In "Countries Threatened with Extinction," I reviewed five cases of endangered states – Kuwait, Bahrain, Lebanon, Jordan, and Israel. The Kuwait is over for now, the Israeli one is too well known to go over here, the Lebanese and Jordanian are in abeyance, leaving Bahrain as the key threatened state of the moment, the one that could wake up one fine day to find itself occupied. So, this weblog entry follows its career.
For the moment, even the Iranian claim to Bahrain is shelved, reports the Saudi newspaper, Arab News: .
Iran yesterday moved to defuse a row with Bahrain, saying it respects the sovereignty of the neighboring Gulf kingdom, which has halted talks on a natural gas imports deal with Tehran. "Our position on Bahrain is clear. We have repeatedly said that we respect the sovereignty and independence of all neighboring countries and the region, especially Bahrain," Iranian Foreign Ministry spokesman Hassan Ghashghavi told Arabic language state television Al-Alam.

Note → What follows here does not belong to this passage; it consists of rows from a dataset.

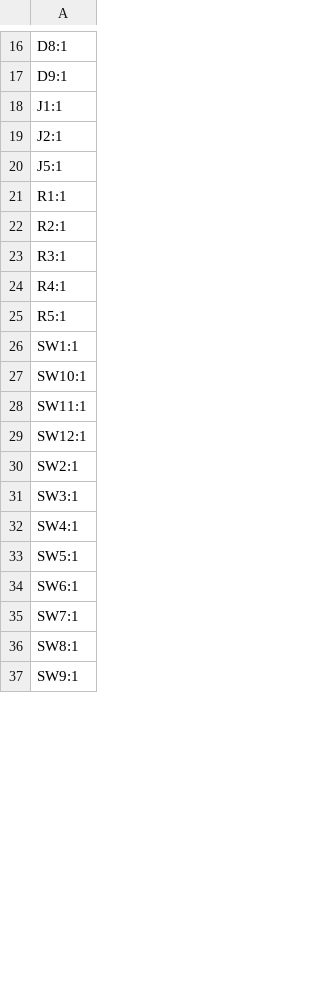
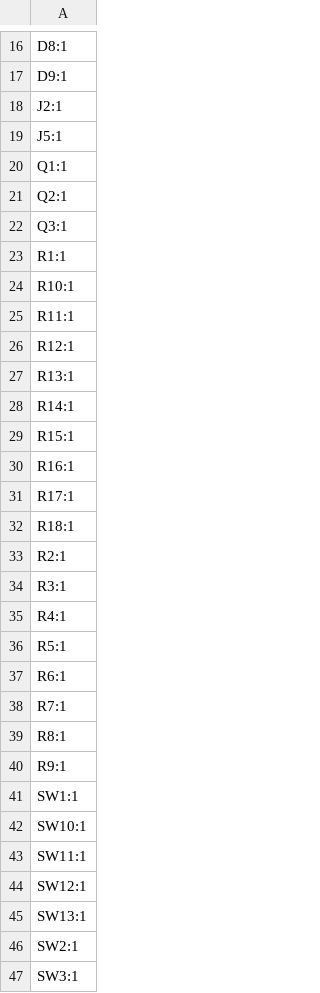
Before and after one commit to jkordek1/FarmingGame, a CSV file: KiCAD Files/FarmGameV2/production/designators.csv, drawn as a sheet; only a part is shown, gaps mark what is left out; the shorter side is filled out with more unchanged rows; the diff covers the shown part only.

```diff
--- a/KiCAD Files/FarmGameV2/production/designators.csv
+++ b/KiCAD Files/FarmGameV2/production/designators.csv
@@ -17,6 +17,17 @@ D8:1
 D9:1
-J1:1
 J2:1
 J5:1
+Q1:1
+Q2:1
+Q3:1
 R1:1
+R10:1
+R11:1
+R12:1
+R13:1
+R14:1
+R15:1
+R16:1
+R17:1
+R18:1
 R2:1
@@ -25,2 +36,6 @@ R4:1
 R5:1
+R6:1
+R7:1
+R8:1
+R9:1
 SW1:1
@@ -29,2 +44,3 @@ SW11:1
 SW12:1
+SW13:1
 SW2:1
```
Also changed, not shown: 2 added rows, 1 removed row and 1 edited cell elsewhere in this file, KiCAD Files/FarmGameV2/production/bom.csv, KiCAD Files/FarmGameV2/production/positions.csv, 15 other files.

"We do not have eyes on any country. This is a storm created by the media. Nateq Noori did not refer to Bahrain," Ghashghavi said in his statement to Al-Alam. "In his speech in Mashhad he talked about the achievement of the Islamic revolution and compared them to the era of the hated monarchy. He did not talk at all of current global, regional and political issues."
On Feb. 11, a day after Nateq Noori's speech, Iran's Khorasan newspaper quoted him as saying in his address that "under Mohammad Reza Pahlavi, this useless king, one of our provinces which has now become a country named Bahrain was taken away from us. At that time Bahrain was our 14th province and had a representative in Parliament." (February 20, 2009)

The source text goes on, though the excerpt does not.